§ **Task goal**
Check the records below line by line for the string "Повторов". Give the number of lines that contain it and nothing else.

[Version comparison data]
※ ※ ※

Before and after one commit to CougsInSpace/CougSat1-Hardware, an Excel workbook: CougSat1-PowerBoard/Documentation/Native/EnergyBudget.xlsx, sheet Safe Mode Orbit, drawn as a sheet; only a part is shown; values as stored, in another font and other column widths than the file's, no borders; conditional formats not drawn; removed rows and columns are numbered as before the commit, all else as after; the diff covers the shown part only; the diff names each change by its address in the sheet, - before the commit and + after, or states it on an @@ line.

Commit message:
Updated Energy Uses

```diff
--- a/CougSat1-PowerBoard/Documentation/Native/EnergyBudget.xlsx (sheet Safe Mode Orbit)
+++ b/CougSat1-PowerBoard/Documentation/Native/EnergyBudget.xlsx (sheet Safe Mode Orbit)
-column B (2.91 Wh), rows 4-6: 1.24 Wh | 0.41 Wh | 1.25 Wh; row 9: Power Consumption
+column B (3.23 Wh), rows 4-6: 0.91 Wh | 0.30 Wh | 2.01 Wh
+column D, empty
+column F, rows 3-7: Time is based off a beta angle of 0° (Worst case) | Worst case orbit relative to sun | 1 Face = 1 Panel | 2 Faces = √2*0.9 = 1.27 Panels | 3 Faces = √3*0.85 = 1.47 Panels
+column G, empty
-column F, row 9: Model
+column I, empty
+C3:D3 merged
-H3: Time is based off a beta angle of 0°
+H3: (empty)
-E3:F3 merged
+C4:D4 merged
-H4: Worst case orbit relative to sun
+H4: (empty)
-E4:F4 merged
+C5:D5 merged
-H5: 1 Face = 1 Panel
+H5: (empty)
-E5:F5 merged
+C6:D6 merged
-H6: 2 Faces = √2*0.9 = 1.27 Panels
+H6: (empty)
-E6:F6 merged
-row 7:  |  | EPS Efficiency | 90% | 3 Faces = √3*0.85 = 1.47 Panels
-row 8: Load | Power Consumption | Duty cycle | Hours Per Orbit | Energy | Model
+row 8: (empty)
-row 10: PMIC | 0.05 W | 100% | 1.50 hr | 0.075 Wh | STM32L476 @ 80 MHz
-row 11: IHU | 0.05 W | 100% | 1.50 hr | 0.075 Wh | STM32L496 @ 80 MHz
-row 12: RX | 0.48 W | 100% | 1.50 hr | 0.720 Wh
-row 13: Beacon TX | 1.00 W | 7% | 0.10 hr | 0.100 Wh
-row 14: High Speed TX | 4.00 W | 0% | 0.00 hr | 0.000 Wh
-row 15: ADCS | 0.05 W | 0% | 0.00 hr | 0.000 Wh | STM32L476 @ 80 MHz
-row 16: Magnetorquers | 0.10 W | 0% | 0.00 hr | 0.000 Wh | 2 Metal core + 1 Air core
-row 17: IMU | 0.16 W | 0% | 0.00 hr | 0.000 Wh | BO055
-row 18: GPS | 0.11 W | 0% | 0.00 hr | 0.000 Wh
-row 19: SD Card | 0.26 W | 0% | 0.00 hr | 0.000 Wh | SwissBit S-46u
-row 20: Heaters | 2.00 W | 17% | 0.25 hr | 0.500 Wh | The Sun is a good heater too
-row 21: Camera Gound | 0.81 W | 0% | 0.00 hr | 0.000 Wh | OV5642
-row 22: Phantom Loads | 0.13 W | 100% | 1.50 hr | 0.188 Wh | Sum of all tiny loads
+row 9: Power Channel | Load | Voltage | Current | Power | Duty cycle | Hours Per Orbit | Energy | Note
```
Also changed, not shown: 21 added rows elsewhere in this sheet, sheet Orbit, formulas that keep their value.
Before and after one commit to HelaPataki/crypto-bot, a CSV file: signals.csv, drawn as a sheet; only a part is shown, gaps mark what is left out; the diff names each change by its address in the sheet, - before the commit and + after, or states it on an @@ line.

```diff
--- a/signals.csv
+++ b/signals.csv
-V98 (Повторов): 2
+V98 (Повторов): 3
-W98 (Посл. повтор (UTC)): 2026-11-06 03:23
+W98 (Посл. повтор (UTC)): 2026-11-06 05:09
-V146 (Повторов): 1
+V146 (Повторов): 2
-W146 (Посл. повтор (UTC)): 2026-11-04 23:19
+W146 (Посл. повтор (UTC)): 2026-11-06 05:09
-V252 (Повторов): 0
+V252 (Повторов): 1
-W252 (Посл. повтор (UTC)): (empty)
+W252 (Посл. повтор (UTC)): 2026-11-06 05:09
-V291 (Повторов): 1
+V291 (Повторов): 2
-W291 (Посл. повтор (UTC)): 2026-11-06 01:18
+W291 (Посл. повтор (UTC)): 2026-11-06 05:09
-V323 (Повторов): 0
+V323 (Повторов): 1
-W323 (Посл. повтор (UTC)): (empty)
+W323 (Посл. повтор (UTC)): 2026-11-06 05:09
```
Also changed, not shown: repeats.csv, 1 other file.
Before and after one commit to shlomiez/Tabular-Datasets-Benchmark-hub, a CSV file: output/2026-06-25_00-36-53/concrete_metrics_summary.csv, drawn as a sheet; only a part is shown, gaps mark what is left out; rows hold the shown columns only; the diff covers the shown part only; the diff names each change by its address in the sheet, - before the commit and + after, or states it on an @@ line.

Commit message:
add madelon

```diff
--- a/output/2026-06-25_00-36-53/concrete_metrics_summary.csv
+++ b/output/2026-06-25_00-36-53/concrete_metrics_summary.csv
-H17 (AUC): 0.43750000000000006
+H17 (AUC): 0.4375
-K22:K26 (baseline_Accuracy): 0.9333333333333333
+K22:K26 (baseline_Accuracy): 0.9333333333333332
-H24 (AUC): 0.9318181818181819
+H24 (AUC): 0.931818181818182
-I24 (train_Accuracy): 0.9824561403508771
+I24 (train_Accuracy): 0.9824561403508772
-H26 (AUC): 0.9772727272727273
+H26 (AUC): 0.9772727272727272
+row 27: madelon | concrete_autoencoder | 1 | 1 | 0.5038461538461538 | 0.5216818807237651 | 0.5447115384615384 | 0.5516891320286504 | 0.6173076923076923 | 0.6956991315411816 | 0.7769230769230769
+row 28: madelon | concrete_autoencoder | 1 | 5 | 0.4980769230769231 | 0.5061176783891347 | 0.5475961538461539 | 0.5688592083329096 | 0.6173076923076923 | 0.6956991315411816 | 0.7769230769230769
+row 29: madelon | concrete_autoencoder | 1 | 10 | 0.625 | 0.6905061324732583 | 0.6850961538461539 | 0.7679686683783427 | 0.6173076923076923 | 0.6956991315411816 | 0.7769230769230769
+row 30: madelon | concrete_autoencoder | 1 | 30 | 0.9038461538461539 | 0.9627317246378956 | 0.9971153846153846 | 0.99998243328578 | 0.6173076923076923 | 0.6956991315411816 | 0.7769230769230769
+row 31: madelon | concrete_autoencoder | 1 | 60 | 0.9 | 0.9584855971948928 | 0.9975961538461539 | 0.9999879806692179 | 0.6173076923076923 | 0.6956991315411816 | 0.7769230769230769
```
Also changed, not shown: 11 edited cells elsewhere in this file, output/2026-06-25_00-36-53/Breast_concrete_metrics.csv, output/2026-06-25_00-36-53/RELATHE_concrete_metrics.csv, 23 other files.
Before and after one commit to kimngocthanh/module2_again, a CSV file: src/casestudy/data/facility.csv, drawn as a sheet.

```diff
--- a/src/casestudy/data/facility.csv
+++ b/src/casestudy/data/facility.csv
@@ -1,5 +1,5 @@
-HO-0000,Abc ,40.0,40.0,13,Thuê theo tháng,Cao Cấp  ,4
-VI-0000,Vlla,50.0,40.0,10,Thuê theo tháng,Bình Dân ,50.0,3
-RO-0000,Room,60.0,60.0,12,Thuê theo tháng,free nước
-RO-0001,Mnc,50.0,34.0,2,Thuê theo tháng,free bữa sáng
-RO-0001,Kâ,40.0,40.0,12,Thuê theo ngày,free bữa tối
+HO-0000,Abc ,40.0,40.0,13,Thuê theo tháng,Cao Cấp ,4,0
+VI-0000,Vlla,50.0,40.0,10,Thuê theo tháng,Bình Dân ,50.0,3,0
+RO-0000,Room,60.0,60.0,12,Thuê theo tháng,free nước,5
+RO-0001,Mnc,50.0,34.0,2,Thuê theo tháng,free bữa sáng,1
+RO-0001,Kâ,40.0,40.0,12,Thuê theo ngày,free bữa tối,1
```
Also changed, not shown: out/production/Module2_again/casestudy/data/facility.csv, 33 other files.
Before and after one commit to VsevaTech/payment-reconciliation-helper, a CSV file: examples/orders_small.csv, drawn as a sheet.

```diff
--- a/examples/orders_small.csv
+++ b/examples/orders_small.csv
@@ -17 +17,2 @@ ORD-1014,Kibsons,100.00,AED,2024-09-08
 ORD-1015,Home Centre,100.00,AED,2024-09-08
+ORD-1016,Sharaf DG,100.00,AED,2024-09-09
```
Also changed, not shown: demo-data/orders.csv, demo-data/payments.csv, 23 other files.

※ ※ ※

§ **Finished exercise**
10